  1. The majority of apartments facing the park are the private homes and the majority facing the main road are social rented homes, with three socially rented blocks on Parkhurst Road.  This means that a disproportionate number of social rented homes are sited on the polluted main Road, with an estimated 25,000 vehicles passing on this road each day. These social tenants have poorer views, are exposed to higher noise levels and higher pollution levels. To avoid excessive noise and pollution the tenants are more likely to keep their windows shut which leads to increased problems with air flow and heat control. The acoustics advice is that opening a window in this location will lead to noise levels higher than recommended. We are particularly concerned about the current bias to poor locational positioning for the social tenures given the extent of public funding to buy the site and ensure a suitable social rent housing delivery. A more even distribution of tenure types across the sites is needed to share the burdens and benefits. This can be achieved by having mixed tenures within the blocks.

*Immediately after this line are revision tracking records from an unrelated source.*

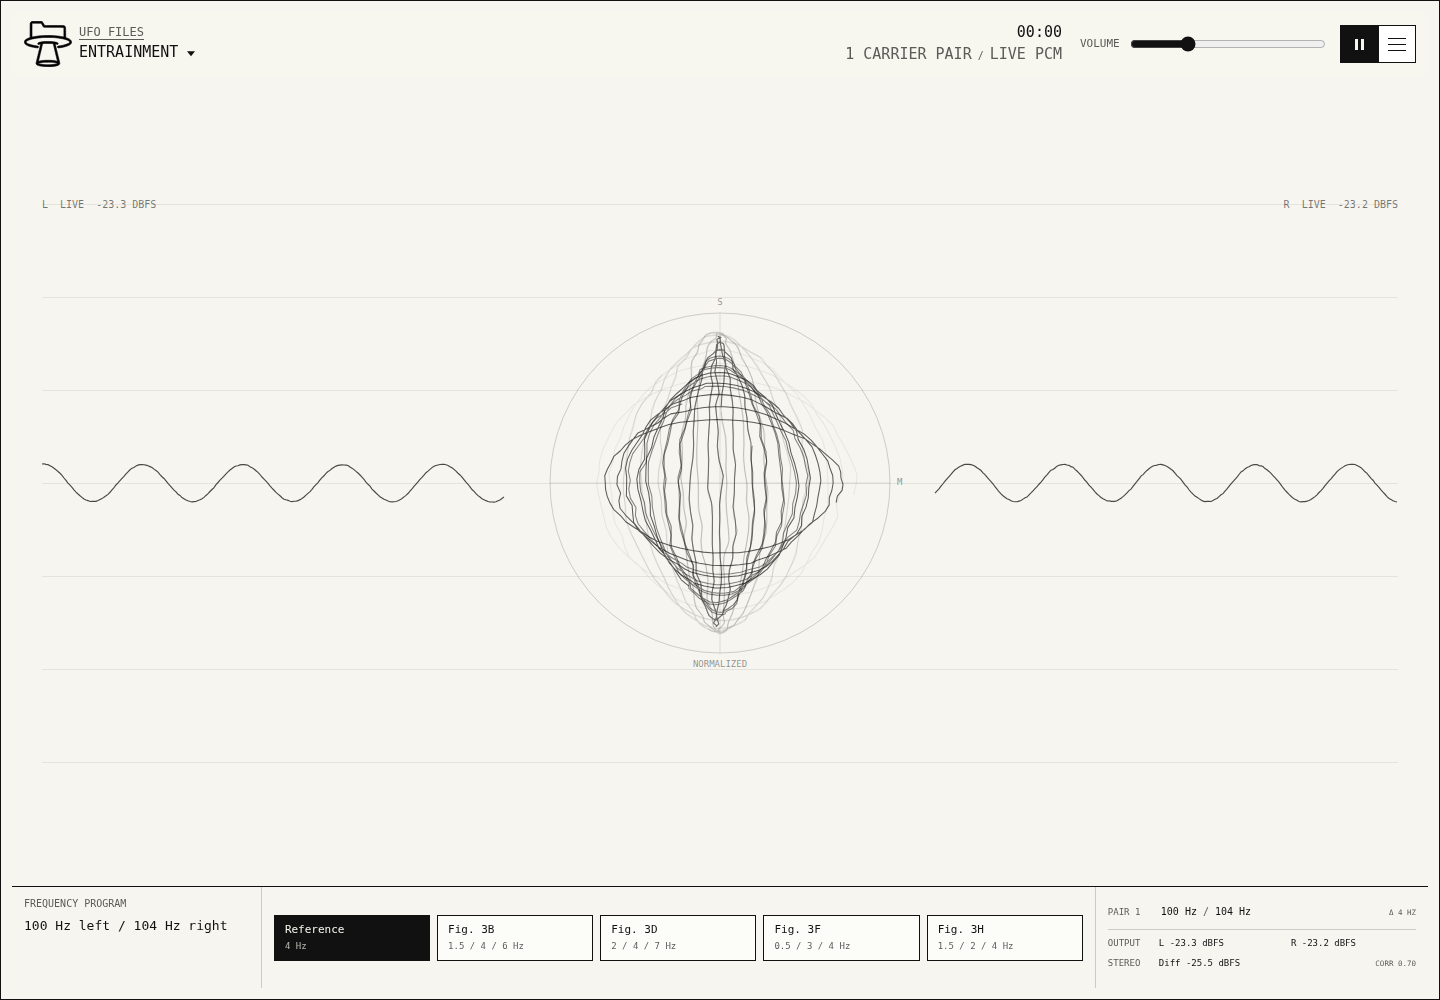
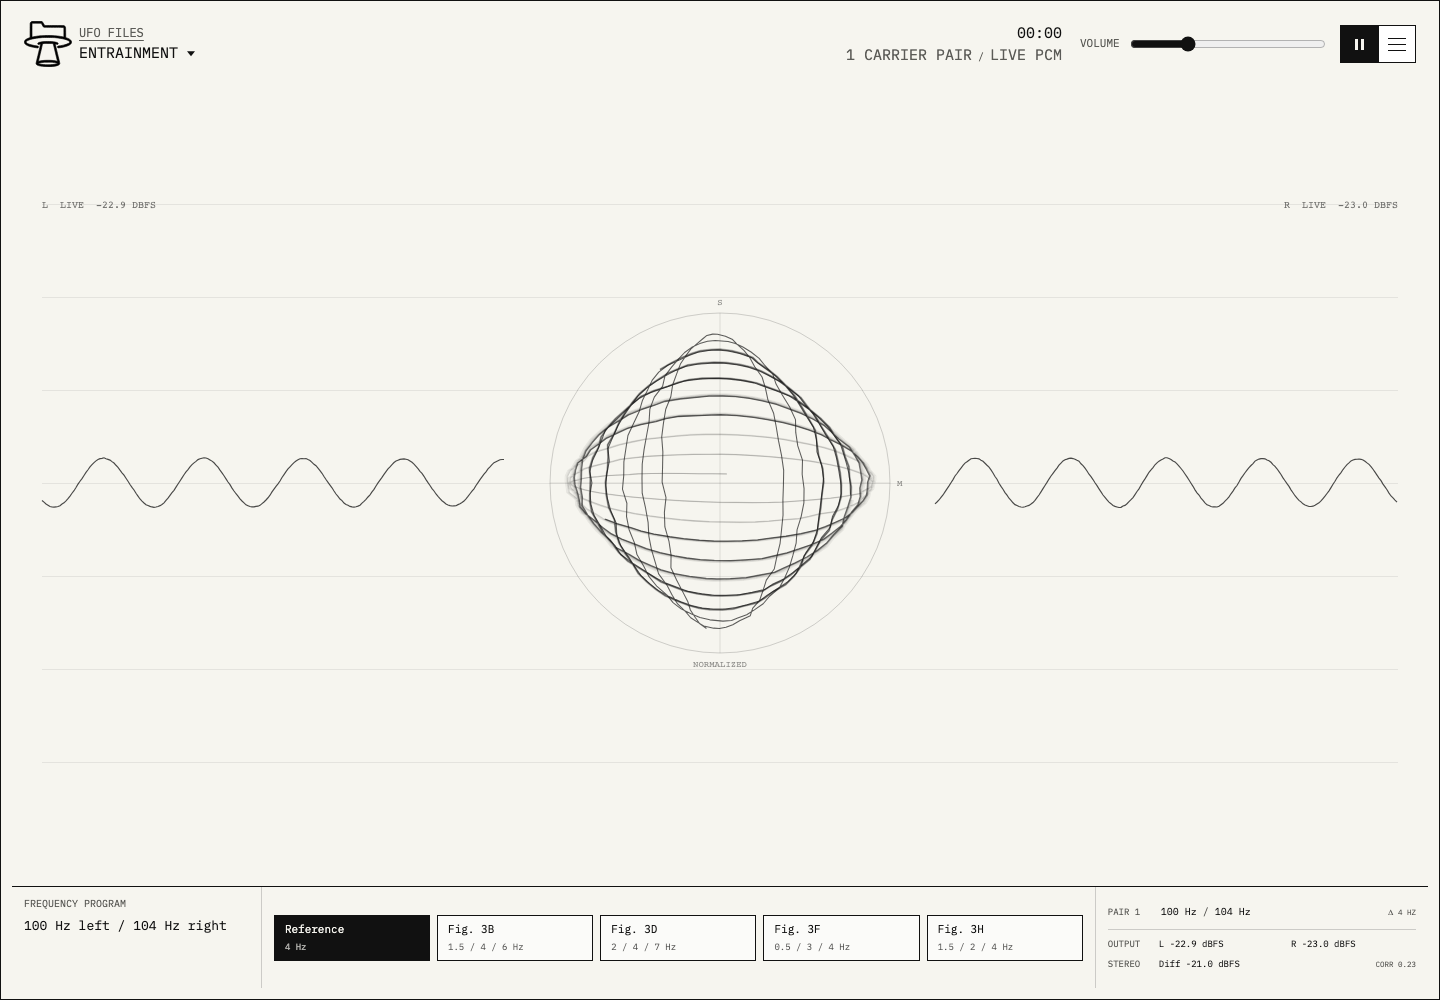
Remove spatial HRTF motion artifacts

diff --git a/audio-engine.js b/audio-engine.js
@@ -7,6 +7,9 @@ import {
 } from "./audio-model.js";
 
 const AudioContextClass = () => window.AudioContext || window.webkitAudioContext;
+const SPATIAL_POSITION_COUNT = 12;
+const SPATIAL_CONTROL_HARMONICS = 32;
+const SPATIAL_CONTROL_TABLE_SIZE = 1024;
 
 function setParam(param, value, context, ramp = 0.04) {
   const now = context.currentTime;
@@ -224,59 +227,83 @@ export class AudioEngine {
 
   createSpatializer(config) {
     const cycleFrequency = 1 / config.panCycleSeconds;
-    const panner = this.context.createPanner();
-    panner.panningModel = "HRTF";
-    panner.distanceModel = "inverse";
-    panner.refDistance = 1;
-    panner.maxDistance = 10;
-    panner.rolloffFactor = 0;
+    const input = this.context.createGain();
+    const output = this.context.createGain();
+    const nodes = [input, output];
+    const sources = [];
+    const stepAngle = (Math.PI * 2) / SPATIAL_POSITION_COUNT;
+    output.gain.value = 0.66;
 
-    if (panner.positionX && panner.positionZ) {
-      const xLfo = this.context.createOscillator();
-      const zLfo = this.context.createOscillator();
-      const xDepth = this.context.createGain();
-      const zDepth = this.context.createGain();
-      const cosine = this.context.createPeriodicWave(
-        new Float32Array([0, 1]),
-        new Float32Array([0, 0]),
-        { disableNormalization: true },
-      );
-      xLfo.type = "sine";
-      zLfo.setPeriodicWave(cosine);
-      xLfo.frequency.value = cycleFrequency;
-      zLfo.frequency.value = cycleFrequency;
-      xDepth.gain.value = 1.4;
-      zDepth.gain.value = 1.4;
+    for (let index = 0; index < SPATIAL_POSITION_COUNT; index += 1) {
+      const angle = index * stepAngle;
+      const panner = this.context.createPanner();
+      const gain = this.context.createGain();
+      const lfo = this.context.createOscillator();
+      const control = this.createSpatialWeightWave(angle, stepAngle);
+
+      panner.panningModel = "HRTF";
+      panner.distanceModel = "inverse";
+      panner.refDistance = 1;
+      panner.maxDistance = 10;
+      panner.rolloffFactor = 0;
+      panner.positionX.value = Math.sin(angle) * 1.4;
       panner.positionY.value = 0;
-      xLfo.connect(xDepth);
-      zLfo.connect(zDepth);
-      xDepth.connect(panner.positionX);
-      zDepth.connect(panner.positionZ);
-      xLfo.start();
-      zLfo.start();
-      return {
-        input: panner,
-        output: panner,
-        nodes: [panner, xDepth, zDepth],
-        sources: [xLfo, zLfo],
-        motion: { oscillators: [xLfo, zLfo] },
-      };
+      panner.positionZ.value = -Math.cos(angle) * 1.4;
+      gain.gain.value = control.mean;
+      lfo.setPeriodicWave(control.wave);
+      lfo.frequency.value = cycleFrequency;
+
+      input.connect(panner);
+      panner.connect(gain);
+      gain.connect(output);
+      lfo.connect(gain.gain);
+      lfo.start();
+      nodes.push(panner, gain);
+      sources.push(lfo);
     }
 
-    const fallback = this.context.createStereoPanner();
-    const panLfo = this.context.createOscillator();
-    const panDepth = this.context.createGain();
-    panLfo.frequency.value = cycleFrequency;
-    panDepth.gain.value = 0.92;
-    panLfo.connect(panDepth);
-    panDepth.connect(fallback.pan);
-    panLfo.start();
     return {
-      input: fallback,
-      output: fallback,
-      nodes: [fallback, panDepth],
-      sources: [panLfo],
-      motion: { oscillators: [panLfo] },
+      input,
+      output,
+      nodes,
+      sources,
+      motion: { oscillators: sources },
+    };
+  }
+
+  createSpatialWeightWave(centerAngle, stepAngle) {
+    const values = new Float64Array(SPATIAL_CONTROL_TABLE_SIZE);
+    let mean = 0;
+    for (let index = 0; index < values.length; index += 1) {
+      const angle = (index * Math.PI * 2) / values.length;
+      const distance = Math.abs(Math.atan2(
+        Math.sin(angle - centerAngle),
+        Math.cos(angle - centerAngle),
+      ));
+      const value = distance <= stepAngle
+        ? Math.cos((distance / stepAngle) * Math.PI / 2)
+        : 0;
+      values[index] = value;
+      mean += value / values.length;
+    }
+
+    const real = new Float32Array(SPATIAL_CONTROL_HARMONICS + 1);
+    const imaginary = new Float32Array(SPATIAL_CONTROL_HARMONICS + 1);
+    for (let harmonic = 1; harmonic <= SPATIAL_CONTROL_HARMONICS; harmonic += 1) {
+      let cosine = 0;
+      let sine = 0;
+      for (let index = 0; index < values.length; index += 1) {
+        const phase = (index * Math.PI * 2) / values.length;
+        cosine += values[index] * Math.cos(harmonic * phase);
+        sine += values[index] * Math.sin(harmonic * phase);
+      }
+      real[harmonic] = (2 * cosine) / values.length;
+      imaginary[harmonic] = (2 * sine) / values.length;
+    }
+
+    return {
+      mean,
+      wave: this.context.createPeriodicWave(real, imaginary, { disableNormalization: true }),
     };
   }
 

diff --git a/tests/browser/app.spec.js b/tests/browser/app.spec.js
@@ -77,3 +77,45 @@ test("mobile drawers remain inside the viewport", async ({ page }) => {
   expect(controlsBox.x).toBeGreaterThanOrEqual(0);
   expect(controlsBox.x + controlsBox.width).toBeLessThanOrEqual(390);
 });
+
+test("spatial HRTF motion remains free of sample discontinuities", async ({ page }) => {
+  await page.goto("/");
+  const metrics = await page.evaluate(async () => {
+    const { AudioEngine } = await import("/audio-engine.js");
+    const sampleRate = 48000;
+    const context = new OfflineAudioContext(2, sampleRate * 4, sampleRate);
+    const engine = new AudioEngine();
+    engine.context = context;
+    const spatializer = engine.createSpatializer({ panCycleSeconds: 24 });
+    const oscillator = context.createOscillator();
+    const gain = context.createGain();
+    oscillator.frequency.value = 100;
+    gain.gain.value = 0.34;
+    oscillator.connect(gain);
+    gain.connect(spatializer.input);
+    spatializer.output.connect(context.destination);
+    oscillator.start();
+    const buffer = await context.startRendering();
+
+    return [0, 1].map((channel) => {
+      const samples = buffer.getChannelData(channel);
+      let roughness = 0;
+      let maxJump = 0;
+      for (let index = 2; index < samples.length; index += 1) {
+        const jump = samples[index] - samples[index - 1];
+        const previousJump = samples[index - 1] - samples[index - 2];
+        roughness += (jump - previousJump) ** 2;
+        maxJump = Math.max(maxJump, Math.abs(jump));
+      }
+      return {
+        roughness: Math.sqrt(roughness / samples.length),
+        maxJump,
+      };
+    });
+  });
+
+  for (const channel of metrics) {
+    expect(channel.roughness).toBeLessThan(0.00015);
+    expect(channel.maxJump).toBeLessThan(0.015);
+  }
+});

diff --git a/README.md b/README.md
@@ -68,11 +68,12 @@ count. This is the patent-inspired signal path and remains the default.
 Spatial mode is an app-defined alternate presentation, not a behavior specified
 by the patent. Each configured base carrier is amplitude-contoured at its
 corresponding difference frequency. The carriers are summed to mono, then a Web
-Audio `PannerNode` with `panningModel = "HRTF"` moves the carrier field on a
-constant-radius horizontal orbit around the listener. Browsers without
-automatable HRTF coordinates fall back to equal-power stereo panning. HRTF
-rendering is platform-dependent, so the final PCM telemetry is the authoritative
-view of what the browser produced.
+Audio `PannerNode` bank with `panningModel = "HRTF"` places the carrier field at
+12 fixed points on a constant-radius horizontal orbit. Equal-power control
+curves crossfade adjacent positions to create continuous motion without asking
+the browser to recalculate an audible HRTF filter in place. HRTF rendering is
+platform-dependent, so the final PCM telemetry is the authoritative view of
+what the browser produced.
 
 The pink layer uses seeded, deterministic pink-noise samples. A low-frequency
 cycle modulates stereo panning and filter frequency. The UI constrains the layer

  1. The site is too dense with a total of 985 apartments. One of the social blocks on Parkhurst Road has a 15-floor height: the 14th floor is residential but above that is a rooftop plant enclosure, with the air source heat pumps, 2.5-3m high, making it up to the height of 15th floors. The over development of the site risks reducing the quality of the development, levels of residential amenity, daylight and sunlight. Whilst we welcome the much-needed housing, this should not be at the expense of the quality of the housing and public spaces. The high density also means that there will be wind tunnels and overshadowing of other buildings and public spaces and gardens. So we call for a less dense design that can deliver better quality homes and outdoor public spaces.


  1. Additionally, the high density increases the number of single-aspect apartments, resulting in at least half of the 985 apartments being single aspect. I.e with windows of the apartment being on only one side of the flat, facing the same direction with no through ventilation. We do not accept that the ‘stepped’ windows (similar to a bay window) are double aspect as termed in the application (”stepped/double aspect’”) when located on only one side of the apartment as there is still limited airflow through the home. Single aspect apartments – whether flat or stepped –  increase the risk of overheating and have serious health, economic and environmental implications. This disproportionately impacts on social tenants with as disproportionate number of social rented homes are single aspect. This is contrary to Peabody’s own 2018 Design Guide that: “The majority of dwellings to be dual aspect with cross-ventilation, single aspect dwellings should be minimised.” So we ask that the vast majority of homes, including the social homes, be genuinely double aspect.


  1. 315 of the 415 social rent flats are 1-2 bedroom, but many more should be 3 and 4 bedroom flats as this reflects greatest need in the borough.


  1. 18% of the ‘affordable’ housing is proposed to be shared ownership but this is not affordable for  median income households in Islington. Currently to purchase a Peabody two-bedroom shared ownership property in Islington with a 25% share requires a minimum household income of £67,546.00 (23rd Nov 2021 We therefore do not think there should be any shared ownership properties on the site; and that these should instead be a mix of social rent and London Living Rent, which are more affordable for ordinary Islington households.


We urge you to have your say. This is your chance to say what you want and how you think the current plan should be revised. It is important to express how you feel.Community Plan for Holloway has produced some useful guidelines to help you understand how to do this






Debbie Humphry 07831 811490

Andy Bain Co-chair of Islington Homes for All